A former drone operator told Greenwald that the military uses the National Security Agency’s controversial phone metadata program to locate suspected terrorists. That intelligence is then used to call in drone strikes, which has led to civilian deaths when the phone is no longer in the possession of the original target.
From the report:
Some [targets] have as many as 16 different SIM cards associated with their identity within the High Value Target system. Others, unaware that their mobile phone is being targeted, lend their phone, with the SIM card in it, to friends, children, spouses, and family members.
Some top Taliban leaders, knowing of the NSA’s targeting method, have purposely and randomly distributed SIM cards among their units in order to elude their trackers. “They would do things like go to meetings, take all their SIM cards out, put them in a bag, mix them up, and everybody gets a different SIM card when they leave,” the former drone operator says. “That’s how they confuse us.”
The former drone operator alleged that the military has carried out strikes without verifying that the phone being tracked is still being used by the original target. “We’re not going after people — we’re going after their phones, in the hopes that the person on the other end of that missile is the bad guy,” he said.
In some cases, the drones themselves help find terrorists’ phones, acting as fake cell-phone towers to grab the signal of a target’s device.
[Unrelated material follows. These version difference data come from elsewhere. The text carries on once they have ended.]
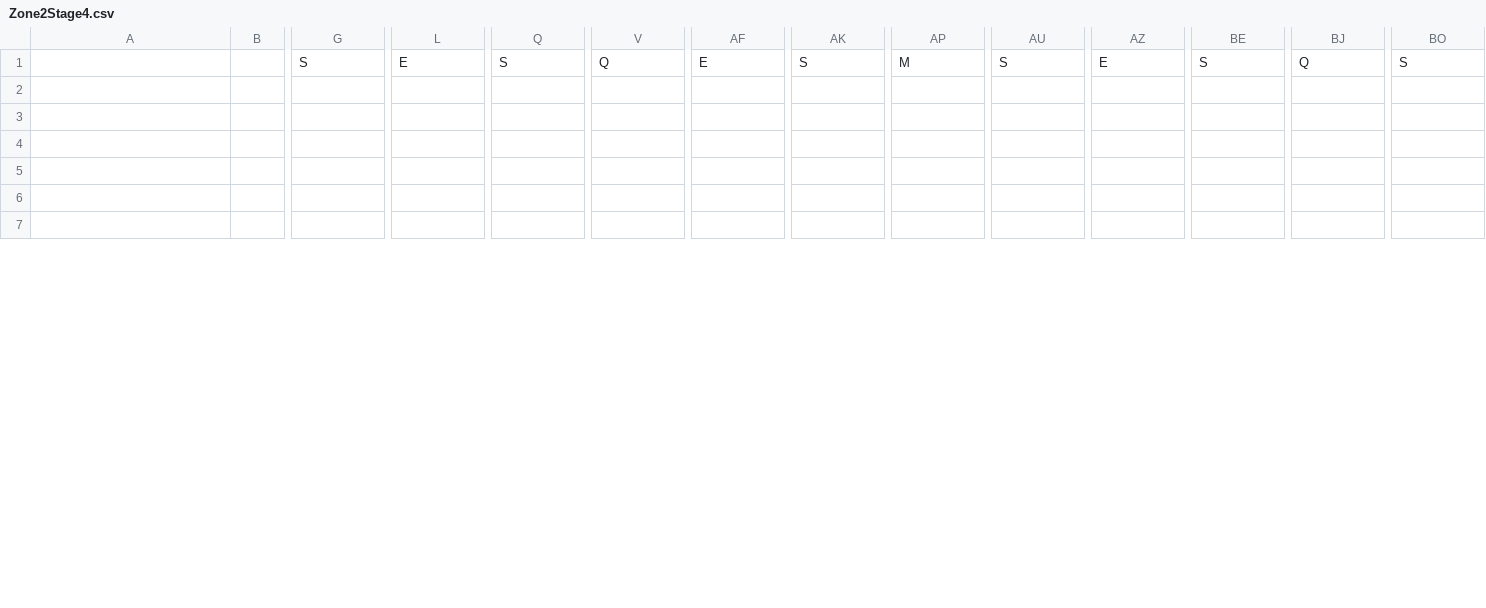
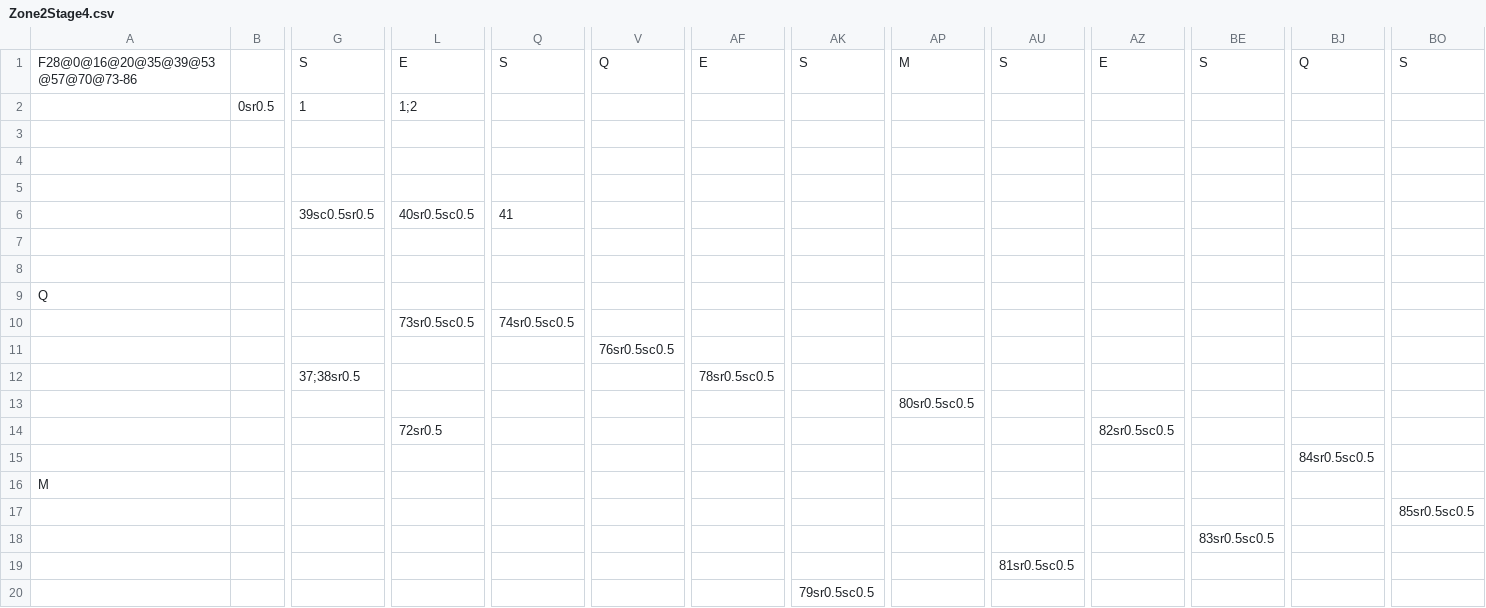
Before and after one commit to fkrstevski/GitHubRepository, a CSV file: TheEdge/android/assets/levels/Zone2Stage4.csv, drawn as a sheet; only a part is shown, gaps mark what is left out; the shorter side is filled out with more unchanged rows; rows hold the shown columns only; the diff covers the shown part only; the diff names each change by its address in the sheet, - before the commit and + after, or states it on an @@ line.

```diff
--- a/TheEdge/android/assets/levels/Zone2Stage4.csv
+++ b/TheEdge/android/assets/levels/Zone2Stage4.csv
-A1: (empty)
+A1: F28@0@16@20@35@39@53@57@70@73-86
+row 2:  | 0sr0.5 | 1 | 1;2
+row 6:  |  | 39sc0.5sr0.5 | 40sr0.5sc0.5 | 41
+row 7: (empty)
+row 8: (empty)
+row 9: Q
+row 10:  |  |  | 73sr0.5sc0.5 | 74sr0.5sc0.5
+row 11:  |  |  |  |  | 76sr0.5sc0.5
+row 12:  |  | 37;38sr0.5 |  |  |  | 78sr0.5sc0.5
+row 13:  |  |  |  |  |  |  |  | 80sr0.5sc0.5
+row 14:  |  |  | 72sr0.5 |  |  |  |  |  |  | 82sr0.5sc0.5
+row 15:  |  |  |  |  |  |  |  |  |  |  |  | 84sr0.5sc0.5
+row 16: M
+row 17:  |  |  |  |  |  |  |  |  |  |  |  |  | 85sr0.5sc0.5
+row 18:  |  |  |  |  |  |  |  |  |  |  | 83sr0.5sc0.5
+row 19:  |  |  |  |  |  |  |  |  | 81sr0.5sc0.5
+row 20:  |  |  |  |  |  |  | 79sr0.5sc0.5
```
Also changed, not shown: 6 added rows, 22 removed rows and 4 edited cells elsewhere in this file, 1 other file.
Once the phone is found, it can be tracked to within 30 feet. That tactic is especially common in Yemen, where on-the-ground intelligence is hard to come by.
Meanwhile, AP reports that an American citizen who is a member of al-Qaida is possibly being targeted for a drone strike. It’s unclear if phone metadata is being used to track the suspected terrorist.
What We're Following See More »
The U.S. deployed "F-35 joint strike fighters" to Estonia on Tuesday. The "jets will stay in Estonia for several weeks and will be a part of training flights with U.S. and other NATO air forces." The move comes at a time of high tension between the U.S. and Estonia's neighbor, Russia. The two nations have been at odds over a number of issues recently, most of all being Vladimir Putin's support of Syrian President Bashar al-Assad in light of Assad's chemical weapons attack on his own people in the midst of a civil war.
It took long enough, but the Trump administration finally includes an Agriculture secretary. "The Senate easily approved Sonny Perdue on Monday" by a count of 87-11. Perdue enjoyed the support of Democrats like Delaware's Chris Coons and Wisconsin's Tammy Baldwin, both of whom spoke in his favor.
"A media arm of the State Department is using federal resources to promote President Donald Trump’s private Florida golf club, fueling scrutiny of the nexus between the president’s official duties and his personal financial interests." On April 4, "Share America, the State Department’s social media-friendly news website, paid homage to Trump’s Mar-a-Lago club ... hailing the president’s use of 'the winter White House, as Share America dubbed it, to host world leaders."
President Trump today said he'll be releasing his tax reformpacakge next week around the 100-day mark of his presidency. He promised that "businesses and individuals will receive a 'massive tax cut ... bigger I believe than any tax cut ever."